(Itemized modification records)
- Opening Delimiter -

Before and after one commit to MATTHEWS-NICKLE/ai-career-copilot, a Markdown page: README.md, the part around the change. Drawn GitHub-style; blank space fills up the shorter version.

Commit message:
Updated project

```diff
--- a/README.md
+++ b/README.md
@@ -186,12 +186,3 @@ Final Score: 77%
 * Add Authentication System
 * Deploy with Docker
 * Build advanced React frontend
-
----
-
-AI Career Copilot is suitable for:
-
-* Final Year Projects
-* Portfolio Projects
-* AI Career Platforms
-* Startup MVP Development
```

- Closing Delimiter -

Wherever the string "README" occurs in the records, copy the line it is in.

__Response area__.
Before and after one commit to MATTHEWS-NICKLE/ai-career-copilot, a Markdown page: README.md, the part around the change. Drawn GitHub-style; blank space fills up the shorter version.
--- a/README.md
+++ b/README.md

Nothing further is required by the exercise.